The chanterelle season got a bountiful start this year. A dry summer favors high production in this mushroom. Then rains followed by a warm spell made the first flush not only plentiful but with wonderful shape and form.
In our culture, Halloween is the gateway to winter, time of wet, cold days and long nights. Humans have a tendency to get glum during our rainy season, cowering inside until the spring equinox. Most of our forest trees, evergreen conifers, find winter a wonderful time. With plenty of moisture to keep stomates open, they photosynthesize at a steady rate all winter.
Deciduous broadleaf trees miss out on this winter activity because without leaves they can not photosynthesize. The mosses on now lighted branches dance with delight, awakened from their summer desiccation dormancy. Extra light and moisture makes their green become brighter as new growth appears at the tips of their stems.
Lichens dominate the outer parts of oak or ash branches. Like mosses, this is the start of their main growing season. Lichens come in more colors than mosses. Not seen are the dyes that can be made from lichens with proper fermentation: hidden, nascent colors for weavers. The growth form of lichens is more varied than mosses. All mosses have tiny stems with tiny leaves. Lichens form ribbons, tubes, bushes and swags.
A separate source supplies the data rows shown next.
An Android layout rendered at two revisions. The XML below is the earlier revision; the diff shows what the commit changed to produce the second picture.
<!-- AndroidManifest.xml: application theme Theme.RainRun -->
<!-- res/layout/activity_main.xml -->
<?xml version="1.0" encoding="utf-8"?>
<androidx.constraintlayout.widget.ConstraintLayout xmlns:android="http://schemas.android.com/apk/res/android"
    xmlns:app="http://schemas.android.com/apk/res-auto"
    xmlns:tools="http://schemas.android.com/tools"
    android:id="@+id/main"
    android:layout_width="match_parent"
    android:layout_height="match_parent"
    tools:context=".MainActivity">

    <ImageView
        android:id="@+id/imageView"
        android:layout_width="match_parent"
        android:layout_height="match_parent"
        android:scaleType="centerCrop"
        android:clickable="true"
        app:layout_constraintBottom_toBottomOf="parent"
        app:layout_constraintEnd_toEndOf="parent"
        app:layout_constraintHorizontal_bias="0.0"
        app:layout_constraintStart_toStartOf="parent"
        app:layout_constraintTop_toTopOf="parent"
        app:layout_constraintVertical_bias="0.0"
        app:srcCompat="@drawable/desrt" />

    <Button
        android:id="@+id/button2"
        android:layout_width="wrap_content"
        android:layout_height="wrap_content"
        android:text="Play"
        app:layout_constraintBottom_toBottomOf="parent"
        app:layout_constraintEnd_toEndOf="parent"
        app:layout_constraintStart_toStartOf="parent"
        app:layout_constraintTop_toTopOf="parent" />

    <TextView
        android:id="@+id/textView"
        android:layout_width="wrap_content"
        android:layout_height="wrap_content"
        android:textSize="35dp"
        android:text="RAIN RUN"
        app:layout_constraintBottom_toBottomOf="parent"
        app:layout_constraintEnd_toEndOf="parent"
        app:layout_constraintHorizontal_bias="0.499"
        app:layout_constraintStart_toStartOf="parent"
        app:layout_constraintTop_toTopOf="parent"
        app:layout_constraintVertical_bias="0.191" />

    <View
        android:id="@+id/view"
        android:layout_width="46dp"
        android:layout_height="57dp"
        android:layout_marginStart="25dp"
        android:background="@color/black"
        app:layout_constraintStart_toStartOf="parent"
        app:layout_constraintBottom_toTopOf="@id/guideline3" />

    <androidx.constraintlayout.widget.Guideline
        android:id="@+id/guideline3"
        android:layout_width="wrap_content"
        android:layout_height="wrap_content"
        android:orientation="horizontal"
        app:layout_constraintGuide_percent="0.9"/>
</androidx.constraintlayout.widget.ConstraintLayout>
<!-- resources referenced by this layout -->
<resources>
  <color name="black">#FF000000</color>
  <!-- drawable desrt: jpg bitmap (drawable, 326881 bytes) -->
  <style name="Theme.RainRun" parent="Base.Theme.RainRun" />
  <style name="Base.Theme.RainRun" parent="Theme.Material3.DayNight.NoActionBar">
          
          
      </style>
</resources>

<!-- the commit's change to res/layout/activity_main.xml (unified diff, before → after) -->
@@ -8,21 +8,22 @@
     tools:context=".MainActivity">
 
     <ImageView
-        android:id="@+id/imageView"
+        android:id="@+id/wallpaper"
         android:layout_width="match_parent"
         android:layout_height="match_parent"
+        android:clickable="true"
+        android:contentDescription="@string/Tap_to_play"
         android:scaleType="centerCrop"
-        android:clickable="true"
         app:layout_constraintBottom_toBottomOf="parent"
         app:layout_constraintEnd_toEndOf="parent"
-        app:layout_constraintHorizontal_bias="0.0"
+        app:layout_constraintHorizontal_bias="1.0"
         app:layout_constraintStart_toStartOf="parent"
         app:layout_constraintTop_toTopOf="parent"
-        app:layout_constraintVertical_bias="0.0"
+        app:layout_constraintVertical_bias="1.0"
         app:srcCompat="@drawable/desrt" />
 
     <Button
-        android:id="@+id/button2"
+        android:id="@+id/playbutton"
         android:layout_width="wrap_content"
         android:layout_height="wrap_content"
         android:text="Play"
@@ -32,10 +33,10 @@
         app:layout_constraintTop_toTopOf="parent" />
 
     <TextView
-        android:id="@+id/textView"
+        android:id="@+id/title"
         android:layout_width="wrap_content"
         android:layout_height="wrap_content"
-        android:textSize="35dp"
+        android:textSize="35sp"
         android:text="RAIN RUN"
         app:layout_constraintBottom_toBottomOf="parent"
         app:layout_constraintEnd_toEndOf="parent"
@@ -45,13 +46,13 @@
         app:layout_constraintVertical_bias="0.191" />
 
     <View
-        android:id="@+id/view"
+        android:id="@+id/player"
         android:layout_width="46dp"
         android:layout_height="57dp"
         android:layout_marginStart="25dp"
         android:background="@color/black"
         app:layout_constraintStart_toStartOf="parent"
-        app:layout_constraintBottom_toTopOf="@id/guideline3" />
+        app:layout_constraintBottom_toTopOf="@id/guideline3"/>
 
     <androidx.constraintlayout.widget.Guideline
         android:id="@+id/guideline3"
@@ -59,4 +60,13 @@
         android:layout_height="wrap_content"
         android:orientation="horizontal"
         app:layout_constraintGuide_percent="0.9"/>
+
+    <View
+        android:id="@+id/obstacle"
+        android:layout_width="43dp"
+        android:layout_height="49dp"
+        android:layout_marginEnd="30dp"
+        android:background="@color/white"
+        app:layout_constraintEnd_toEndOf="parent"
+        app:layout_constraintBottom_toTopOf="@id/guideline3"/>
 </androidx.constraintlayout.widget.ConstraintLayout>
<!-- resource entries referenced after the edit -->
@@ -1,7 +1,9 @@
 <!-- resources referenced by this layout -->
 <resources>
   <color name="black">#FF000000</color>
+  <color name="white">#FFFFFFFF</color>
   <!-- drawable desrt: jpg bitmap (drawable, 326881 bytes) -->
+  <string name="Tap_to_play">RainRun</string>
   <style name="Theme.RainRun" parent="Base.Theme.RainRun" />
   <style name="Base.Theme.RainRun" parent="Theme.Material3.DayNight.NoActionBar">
Someone walking along the riverbank path at Mount Pisgah will see long, pendulous lichens that look like Spanish moss. These are fishnet lichens, a nice Halloween sight.